--- Activity ---
Scan the data for "dark" and copy the lines it appears in.

[User interface change data]
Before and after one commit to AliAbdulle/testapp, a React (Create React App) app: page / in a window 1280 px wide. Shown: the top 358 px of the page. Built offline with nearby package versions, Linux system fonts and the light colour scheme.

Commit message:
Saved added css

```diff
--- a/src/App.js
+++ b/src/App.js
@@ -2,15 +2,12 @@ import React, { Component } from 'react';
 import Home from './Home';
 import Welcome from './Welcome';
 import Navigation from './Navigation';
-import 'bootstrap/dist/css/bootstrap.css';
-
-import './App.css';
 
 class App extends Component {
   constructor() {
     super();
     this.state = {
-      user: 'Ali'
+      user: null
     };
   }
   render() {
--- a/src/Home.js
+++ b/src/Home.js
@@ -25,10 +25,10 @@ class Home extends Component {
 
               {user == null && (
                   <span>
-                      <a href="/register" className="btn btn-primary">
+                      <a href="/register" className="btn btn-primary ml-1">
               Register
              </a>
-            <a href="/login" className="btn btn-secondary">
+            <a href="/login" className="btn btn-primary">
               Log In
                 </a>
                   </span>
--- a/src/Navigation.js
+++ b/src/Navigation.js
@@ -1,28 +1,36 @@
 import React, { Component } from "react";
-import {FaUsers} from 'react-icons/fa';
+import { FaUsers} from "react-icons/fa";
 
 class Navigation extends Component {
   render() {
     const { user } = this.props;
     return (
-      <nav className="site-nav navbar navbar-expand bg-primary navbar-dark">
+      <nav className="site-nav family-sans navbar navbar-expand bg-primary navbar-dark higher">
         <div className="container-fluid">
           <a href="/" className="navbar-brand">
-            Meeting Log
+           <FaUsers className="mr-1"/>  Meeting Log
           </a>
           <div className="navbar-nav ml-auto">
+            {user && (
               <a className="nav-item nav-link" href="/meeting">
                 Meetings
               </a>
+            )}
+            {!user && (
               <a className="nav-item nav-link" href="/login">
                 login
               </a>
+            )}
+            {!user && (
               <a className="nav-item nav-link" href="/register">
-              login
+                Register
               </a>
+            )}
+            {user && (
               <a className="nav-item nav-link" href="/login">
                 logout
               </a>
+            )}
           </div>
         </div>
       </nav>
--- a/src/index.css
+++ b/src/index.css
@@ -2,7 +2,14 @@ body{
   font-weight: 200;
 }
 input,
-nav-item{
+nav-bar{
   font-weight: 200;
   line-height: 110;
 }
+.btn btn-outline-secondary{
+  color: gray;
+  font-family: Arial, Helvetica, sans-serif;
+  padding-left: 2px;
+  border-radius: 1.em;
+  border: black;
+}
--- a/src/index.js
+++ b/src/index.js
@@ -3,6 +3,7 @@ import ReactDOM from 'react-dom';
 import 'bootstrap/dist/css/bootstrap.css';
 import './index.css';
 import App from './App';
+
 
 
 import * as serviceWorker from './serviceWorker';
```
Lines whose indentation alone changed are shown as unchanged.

--- Result of the task ---
-      <nav className="site-nav navbar navbar-expand bg-primary navbar-dark">
+      <nav className="site-nav family-sans navbar navbar-expand bg-primary navbar-dark higher">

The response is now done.